18-0
 
 
Historically, a major deficiency in the management of software systems has been the lack of an accurate means of determining the interdependencies or configurations of applications and their related components. Semi-automated source scanning techniques have provided a partial solution. These techniques are no longer feasible, however, given the size and complexity of today's applications, the frequency of component changes, and the growing demand for a more auditable means of tracking and managing software configurations as they evolve over time.
Automated Configuration Option
Built upon a logical inventory structure and a powerful change control platform,
Endevor
provides an automated configuration management facility (ACM) that monitors and establishes accurate configuration information.
Defining Software Configurations
When a program or module is translated from source to executable, all of its related components are collected from their resident libraries (copylibs, maclibs). To keep an accurate record of changing software configurations, the process of tracking program-component relationships and associated change activity must be performed automatically as an integral part of the translation procedure.
  • The Component Monitor
    While a program or module is being translated by a processor, ACM automatically captures the program-component relationships as they are resolved from the selected data sets, as the illustration shows:
    The Component Monitor
    The Component Monitor
  • The Component List
    As output from the translation procedure, ACM automatically produces a snapshot or Component List for each monitored program. This Component List is an internal data structure that preserves a physical profile of the configuration. As illustrated next, the Component List identifies all input program components and where they originated, and the output components created as the result of the translation procedure. Footprint information, including the version and level of the component, is also noted, if present.
Configuration Type
Name
Footprint Information
Step
Library
Element
PROGRAM X
v1.3
 
 
Processor Record
COMPLINK
v1.8
 
 
Input
COPYRECA
v2.1
Compile
COPYLIB1
Input
COPYRECB
v2.5
Compile
COPYLIB2
Output
PROGRAM X
v1.3
Compile
OBJLIB
Output
PROGRAM X
v1.3
Link-Edit
LOADLIB
The element information describes the program being generated. The processor information describes the
Endevor
processor used to generate the element. The input components identify the component items referenced and any footprints that exist in the monitored data set.
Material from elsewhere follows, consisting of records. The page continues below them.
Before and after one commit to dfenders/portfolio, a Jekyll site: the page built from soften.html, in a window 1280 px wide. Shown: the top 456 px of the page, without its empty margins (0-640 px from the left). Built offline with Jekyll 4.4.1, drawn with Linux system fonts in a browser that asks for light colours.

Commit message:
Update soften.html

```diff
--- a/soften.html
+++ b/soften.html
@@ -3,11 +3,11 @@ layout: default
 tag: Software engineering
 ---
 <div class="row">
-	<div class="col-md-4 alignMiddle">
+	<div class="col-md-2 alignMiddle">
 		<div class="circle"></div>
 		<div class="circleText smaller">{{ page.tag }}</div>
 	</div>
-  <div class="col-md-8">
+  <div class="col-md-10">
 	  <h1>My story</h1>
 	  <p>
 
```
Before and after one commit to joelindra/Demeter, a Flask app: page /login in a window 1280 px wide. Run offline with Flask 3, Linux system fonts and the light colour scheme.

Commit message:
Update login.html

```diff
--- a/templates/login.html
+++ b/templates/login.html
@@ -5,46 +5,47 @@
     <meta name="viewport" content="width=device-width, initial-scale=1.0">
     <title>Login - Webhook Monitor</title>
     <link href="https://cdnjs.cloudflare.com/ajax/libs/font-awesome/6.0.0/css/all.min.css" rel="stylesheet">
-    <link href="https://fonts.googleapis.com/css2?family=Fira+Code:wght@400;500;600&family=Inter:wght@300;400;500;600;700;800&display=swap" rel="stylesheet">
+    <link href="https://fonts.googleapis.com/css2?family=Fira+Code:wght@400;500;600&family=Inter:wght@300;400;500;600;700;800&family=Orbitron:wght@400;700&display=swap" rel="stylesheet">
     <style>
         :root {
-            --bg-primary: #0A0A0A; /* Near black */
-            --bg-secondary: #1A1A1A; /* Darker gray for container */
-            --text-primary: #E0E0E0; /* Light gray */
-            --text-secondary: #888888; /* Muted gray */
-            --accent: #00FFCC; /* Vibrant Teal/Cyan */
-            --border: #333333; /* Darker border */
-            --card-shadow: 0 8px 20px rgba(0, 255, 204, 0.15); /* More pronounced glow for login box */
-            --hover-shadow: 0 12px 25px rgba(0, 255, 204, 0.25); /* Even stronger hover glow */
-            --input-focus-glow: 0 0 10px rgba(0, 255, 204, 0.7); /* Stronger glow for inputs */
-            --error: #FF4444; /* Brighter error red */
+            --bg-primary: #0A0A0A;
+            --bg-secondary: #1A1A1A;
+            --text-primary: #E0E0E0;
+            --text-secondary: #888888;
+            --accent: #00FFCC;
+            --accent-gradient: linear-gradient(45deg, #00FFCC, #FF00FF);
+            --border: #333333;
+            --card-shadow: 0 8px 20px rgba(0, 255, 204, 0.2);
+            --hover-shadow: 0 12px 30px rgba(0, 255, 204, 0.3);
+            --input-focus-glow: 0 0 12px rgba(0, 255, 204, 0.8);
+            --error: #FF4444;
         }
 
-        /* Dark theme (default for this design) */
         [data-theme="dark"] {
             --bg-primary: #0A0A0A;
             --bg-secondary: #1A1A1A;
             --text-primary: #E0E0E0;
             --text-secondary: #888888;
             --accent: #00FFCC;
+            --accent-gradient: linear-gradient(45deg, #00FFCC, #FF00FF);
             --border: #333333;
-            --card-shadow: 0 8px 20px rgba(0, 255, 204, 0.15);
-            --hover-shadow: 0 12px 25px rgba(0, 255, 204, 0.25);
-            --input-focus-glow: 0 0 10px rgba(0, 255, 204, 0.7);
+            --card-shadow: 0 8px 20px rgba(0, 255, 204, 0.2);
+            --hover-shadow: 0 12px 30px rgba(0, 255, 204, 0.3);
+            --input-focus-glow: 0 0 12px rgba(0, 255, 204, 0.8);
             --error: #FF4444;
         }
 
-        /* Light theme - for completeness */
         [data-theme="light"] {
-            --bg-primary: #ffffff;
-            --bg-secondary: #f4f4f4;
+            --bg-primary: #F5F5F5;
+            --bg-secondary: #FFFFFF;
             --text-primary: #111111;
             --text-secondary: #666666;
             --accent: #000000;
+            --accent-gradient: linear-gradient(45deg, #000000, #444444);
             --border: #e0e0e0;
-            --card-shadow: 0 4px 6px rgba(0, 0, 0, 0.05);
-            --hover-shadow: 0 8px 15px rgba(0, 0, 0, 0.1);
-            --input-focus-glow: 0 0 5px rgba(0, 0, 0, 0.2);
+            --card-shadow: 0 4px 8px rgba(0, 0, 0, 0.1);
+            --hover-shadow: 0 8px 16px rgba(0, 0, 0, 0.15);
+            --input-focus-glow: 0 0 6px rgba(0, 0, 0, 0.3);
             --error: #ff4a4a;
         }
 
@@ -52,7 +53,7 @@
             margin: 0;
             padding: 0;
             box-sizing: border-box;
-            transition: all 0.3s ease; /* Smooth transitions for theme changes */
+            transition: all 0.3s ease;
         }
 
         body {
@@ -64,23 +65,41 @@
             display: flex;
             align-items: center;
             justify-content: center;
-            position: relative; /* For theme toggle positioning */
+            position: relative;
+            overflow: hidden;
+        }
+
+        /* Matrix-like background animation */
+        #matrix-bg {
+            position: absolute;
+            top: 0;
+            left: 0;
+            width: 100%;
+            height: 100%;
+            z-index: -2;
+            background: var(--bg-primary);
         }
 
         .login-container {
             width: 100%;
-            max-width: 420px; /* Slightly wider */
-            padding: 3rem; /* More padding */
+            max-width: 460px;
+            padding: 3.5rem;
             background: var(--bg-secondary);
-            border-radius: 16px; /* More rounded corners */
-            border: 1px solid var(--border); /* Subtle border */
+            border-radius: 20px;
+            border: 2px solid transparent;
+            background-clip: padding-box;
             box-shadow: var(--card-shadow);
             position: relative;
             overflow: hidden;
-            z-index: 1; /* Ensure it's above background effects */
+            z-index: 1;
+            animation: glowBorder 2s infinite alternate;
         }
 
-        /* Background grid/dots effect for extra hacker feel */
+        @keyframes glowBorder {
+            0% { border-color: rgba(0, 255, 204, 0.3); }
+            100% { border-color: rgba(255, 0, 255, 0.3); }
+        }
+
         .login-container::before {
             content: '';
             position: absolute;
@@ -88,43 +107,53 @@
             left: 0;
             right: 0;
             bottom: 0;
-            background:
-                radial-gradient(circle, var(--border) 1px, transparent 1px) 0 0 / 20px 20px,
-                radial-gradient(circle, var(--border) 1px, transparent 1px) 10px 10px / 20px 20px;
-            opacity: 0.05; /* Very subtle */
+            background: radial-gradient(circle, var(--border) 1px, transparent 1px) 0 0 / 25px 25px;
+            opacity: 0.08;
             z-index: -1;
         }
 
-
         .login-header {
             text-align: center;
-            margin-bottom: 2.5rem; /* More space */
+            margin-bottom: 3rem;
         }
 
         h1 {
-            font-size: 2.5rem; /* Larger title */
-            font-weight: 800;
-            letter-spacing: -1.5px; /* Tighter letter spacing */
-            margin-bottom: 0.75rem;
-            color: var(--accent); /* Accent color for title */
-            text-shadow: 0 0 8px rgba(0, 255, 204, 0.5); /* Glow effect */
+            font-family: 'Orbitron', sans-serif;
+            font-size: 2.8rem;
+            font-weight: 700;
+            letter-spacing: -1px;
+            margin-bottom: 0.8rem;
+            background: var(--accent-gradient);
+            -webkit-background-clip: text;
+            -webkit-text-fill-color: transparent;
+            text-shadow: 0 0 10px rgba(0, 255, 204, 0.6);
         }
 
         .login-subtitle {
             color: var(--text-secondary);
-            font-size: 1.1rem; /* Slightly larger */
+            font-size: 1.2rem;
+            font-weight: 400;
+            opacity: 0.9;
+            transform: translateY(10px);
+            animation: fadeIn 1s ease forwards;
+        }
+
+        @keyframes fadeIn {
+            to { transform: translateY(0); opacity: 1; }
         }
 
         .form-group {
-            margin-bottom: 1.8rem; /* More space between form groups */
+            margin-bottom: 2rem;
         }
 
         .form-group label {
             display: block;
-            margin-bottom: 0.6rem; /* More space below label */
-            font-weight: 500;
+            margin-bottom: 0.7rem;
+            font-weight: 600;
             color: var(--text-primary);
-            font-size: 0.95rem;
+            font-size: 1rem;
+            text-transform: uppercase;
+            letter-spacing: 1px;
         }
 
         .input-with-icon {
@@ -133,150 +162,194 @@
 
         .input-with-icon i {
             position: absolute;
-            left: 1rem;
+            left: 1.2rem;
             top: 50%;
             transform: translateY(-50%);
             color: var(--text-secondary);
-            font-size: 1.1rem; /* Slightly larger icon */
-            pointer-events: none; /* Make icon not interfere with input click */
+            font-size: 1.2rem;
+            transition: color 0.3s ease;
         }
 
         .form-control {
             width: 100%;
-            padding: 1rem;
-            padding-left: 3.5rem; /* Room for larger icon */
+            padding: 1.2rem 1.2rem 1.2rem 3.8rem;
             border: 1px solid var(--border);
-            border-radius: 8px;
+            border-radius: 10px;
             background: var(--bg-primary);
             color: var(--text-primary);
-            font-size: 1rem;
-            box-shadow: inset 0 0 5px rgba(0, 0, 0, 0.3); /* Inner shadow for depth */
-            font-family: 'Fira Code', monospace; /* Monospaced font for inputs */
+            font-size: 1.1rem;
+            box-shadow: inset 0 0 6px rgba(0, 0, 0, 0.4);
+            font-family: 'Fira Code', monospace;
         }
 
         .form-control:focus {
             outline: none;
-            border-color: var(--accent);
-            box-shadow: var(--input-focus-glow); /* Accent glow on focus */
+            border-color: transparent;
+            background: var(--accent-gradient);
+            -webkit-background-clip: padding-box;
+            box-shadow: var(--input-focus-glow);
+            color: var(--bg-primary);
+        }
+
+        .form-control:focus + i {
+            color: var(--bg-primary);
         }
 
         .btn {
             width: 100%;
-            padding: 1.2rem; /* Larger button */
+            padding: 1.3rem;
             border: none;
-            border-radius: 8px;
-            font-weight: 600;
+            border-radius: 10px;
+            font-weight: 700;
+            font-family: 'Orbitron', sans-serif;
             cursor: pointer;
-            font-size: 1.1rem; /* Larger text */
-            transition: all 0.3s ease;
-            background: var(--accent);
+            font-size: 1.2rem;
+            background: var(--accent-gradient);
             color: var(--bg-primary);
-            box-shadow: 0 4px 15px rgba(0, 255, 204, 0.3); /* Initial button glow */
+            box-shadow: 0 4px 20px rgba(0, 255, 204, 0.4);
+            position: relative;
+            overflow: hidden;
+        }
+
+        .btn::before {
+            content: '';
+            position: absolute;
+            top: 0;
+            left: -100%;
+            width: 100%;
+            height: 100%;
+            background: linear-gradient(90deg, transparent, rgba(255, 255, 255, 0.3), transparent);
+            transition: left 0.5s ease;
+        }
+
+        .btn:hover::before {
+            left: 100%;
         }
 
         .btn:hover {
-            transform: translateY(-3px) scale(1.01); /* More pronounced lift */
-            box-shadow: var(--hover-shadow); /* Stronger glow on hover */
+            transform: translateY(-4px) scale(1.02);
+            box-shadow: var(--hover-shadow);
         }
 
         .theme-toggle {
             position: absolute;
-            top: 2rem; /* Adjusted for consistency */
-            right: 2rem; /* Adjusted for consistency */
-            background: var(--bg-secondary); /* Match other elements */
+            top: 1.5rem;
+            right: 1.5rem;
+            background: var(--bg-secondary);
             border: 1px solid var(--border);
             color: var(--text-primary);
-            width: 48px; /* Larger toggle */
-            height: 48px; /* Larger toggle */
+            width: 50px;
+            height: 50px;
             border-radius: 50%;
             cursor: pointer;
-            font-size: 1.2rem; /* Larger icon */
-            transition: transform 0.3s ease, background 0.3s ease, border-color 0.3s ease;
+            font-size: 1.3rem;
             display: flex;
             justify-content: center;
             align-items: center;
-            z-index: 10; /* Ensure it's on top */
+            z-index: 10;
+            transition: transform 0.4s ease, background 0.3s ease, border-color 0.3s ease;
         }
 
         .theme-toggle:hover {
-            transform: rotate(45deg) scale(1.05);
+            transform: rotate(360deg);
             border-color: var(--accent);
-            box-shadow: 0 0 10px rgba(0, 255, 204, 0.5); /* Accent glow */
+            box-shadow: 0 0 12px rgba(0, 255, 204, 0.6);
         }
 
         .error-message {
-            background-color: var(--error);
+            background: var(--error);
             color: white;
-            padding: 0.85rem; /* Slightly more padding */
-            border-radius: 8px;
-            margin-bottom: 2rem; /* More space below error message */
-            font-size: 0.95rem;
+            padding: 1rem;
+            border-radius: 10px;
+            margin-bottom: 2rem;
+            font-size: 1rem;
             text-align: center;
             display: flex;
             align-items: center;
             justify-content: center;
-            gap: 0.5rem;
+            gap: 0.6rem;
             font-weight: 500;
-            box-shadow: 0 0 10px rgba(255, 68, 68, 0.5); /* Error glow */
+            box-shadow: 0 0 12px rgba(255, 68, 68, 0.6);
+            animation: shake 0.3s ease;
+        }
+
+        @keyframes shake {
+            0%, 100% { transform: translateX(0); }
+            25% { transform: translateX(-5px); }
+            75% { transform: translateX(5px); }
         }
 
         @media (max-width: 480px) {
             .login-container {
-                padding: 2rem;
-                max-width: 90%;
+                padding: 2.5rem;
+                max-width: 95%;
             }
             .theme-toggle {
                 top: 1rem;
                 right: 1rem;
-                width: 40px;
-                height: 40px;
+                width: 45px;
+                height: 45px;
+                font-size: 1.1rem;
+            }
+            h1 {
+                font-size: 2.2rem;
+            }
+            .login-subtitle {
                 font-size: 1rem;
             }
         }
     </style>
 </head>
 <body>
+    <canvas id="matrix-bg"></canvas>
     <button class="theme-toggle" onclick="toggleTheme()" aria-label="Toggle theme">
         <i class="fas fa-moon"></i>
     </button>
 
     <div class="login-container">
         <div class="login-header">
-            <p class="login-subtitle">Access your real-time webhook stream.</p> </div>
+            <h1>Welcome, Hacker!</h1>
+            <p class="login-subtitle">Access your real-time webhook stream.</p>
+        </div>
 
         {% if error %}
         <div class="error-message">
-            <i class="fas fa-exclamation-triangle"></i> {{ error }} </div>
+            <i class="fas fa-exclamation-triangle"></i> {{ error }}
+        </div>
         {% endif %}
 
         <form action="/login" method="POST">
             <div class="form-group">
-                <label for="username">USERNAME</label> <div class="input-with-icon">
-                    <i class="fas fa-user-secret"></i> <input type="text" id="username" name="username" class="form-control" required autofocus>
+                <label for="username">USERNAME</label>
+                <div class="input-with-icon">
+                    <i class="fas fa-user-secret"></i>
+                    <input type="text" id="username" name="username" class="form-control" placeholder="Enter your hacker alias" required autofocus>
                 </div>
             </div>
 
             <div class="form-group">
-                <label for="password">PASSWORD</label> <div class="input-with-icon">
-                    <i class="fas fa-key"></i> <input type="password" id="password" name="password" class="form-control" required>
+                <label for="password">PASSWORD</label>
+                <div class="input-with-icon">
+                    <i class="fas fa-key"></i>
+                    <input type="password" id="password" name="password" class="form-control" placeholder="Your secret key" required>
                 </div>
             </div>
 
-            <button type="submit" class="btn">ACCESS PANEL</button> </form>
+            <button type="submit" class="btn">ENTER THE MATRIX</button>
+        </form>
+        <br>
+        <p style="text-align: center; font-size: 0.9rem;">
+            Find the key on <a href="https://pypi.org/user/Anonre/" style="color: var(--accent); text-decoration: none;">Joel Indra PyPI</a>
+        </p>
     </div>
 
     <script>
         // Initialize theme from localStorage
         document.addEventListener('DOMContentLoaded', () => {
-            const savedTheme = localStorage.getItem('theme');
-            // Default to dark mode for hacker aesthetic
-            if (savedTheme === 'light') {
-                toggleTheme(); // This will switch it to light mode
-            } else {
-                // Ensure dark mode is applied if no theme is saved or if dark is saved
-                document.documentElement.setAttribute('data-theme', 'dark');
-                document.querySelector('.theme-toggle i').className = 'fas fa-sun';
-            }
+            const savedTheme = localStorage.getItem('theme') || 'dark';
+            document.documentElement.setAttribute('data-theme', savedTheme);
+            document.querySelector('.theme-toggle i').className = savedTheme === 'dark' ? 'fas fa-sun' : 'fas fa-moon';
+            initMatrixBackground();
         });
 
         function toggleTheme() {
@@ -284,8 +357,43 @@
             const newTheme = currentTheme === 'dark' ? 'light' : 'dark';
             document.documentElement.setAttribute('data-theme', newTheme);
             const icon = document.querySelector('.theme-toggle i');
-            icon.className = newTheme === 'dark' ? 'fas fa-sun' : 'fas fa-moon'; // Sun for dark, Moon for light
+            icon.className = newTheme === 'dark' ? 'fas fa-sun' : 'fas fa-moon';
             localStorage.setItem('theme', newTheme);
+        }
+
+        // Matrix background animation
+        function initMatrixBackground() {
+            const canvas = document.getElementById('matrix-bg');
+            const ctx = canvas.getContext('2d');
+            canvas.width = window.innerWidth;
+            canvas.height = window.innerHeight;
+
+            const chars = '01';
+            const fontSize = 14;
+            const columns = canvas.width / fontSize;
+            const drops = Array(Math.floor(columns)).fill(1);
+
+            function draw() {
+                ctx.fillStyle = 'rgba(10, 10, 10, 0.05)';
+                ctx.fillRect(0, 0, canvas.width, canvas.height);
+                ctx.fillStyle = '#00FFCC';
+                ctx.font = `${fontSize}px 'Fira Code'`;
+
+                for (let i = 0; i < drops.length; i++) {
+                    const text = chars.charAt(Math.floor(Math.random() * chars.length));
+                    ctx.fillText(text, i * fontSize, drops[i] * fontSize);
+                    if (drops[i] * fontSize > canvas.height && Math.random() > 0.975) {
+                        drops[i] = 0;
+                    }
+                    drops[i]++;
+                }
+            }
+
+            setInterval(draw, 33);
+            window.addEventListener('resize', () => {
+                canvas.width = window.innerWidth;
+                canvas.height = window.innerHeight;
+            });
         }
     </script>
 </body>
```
The output components identify the elements that were created during processor execution.
  • Storing Component Lists
    The first time a Component List is created, it is stored in its entirety as the base. Subsequent differences in Component Lists from one program translation to the next are stored as deltas (changes only) and automatically assigned a component level number. By using base/delta technology to store Component Lists, ACM enables you to compare component changes from compile to compile, a capability unavailable through source scanning techniques.
  • Viewing Component Lists
    When stored over time, Component List information becomes the basis for maintaining and viewing component history. Through online displays, ACM lets you view Component List information from four perspectives:
    • Summary of component levels
    • Current level of a component
    • Component changes
    • Component history
Using Software Configurations
Using the information contained within Component Lists, you can reate a selection list. In this diagram, a selection list has been created by using
Endevor
to LIST all programs WHERE COMPONENTS EQUAL 'COPYRECA':
Use Software Configurations
Use Software Configurations
As a cross-reference facility, the LIST action, with selection lists in SCL format, provides the necessary foundation for performing a number of essential configuration management functions.
  • Propagating Component Changes to Related Programs
    When a component is changed, it is necessary to propagate those changes to all affected programs. Using the LIST action, you can perform change impact analysis by identifying every program containing that changed component. And you can also use the resulting selection list to perform bulk data manipulation by re-compiling those programs, all at the same time, to reflect the change.
  • Validating a System for Consistent Use of Components
    To prevent production failures, it is desirable to validate that all programs are using the correct component versions/levels. Execution reports from LIST action execution, in combination with selection lists, can be used to identify inconsistencies.
  • Re-Creating Past Configurations
    It is sometimes necessary to recreate a program exactly as it has existed at a past point in time. Using the LIST action, you can recreate an older version/level of a program's load module that includes the old versions/levels of all related components used at the date/time the load module was originally created.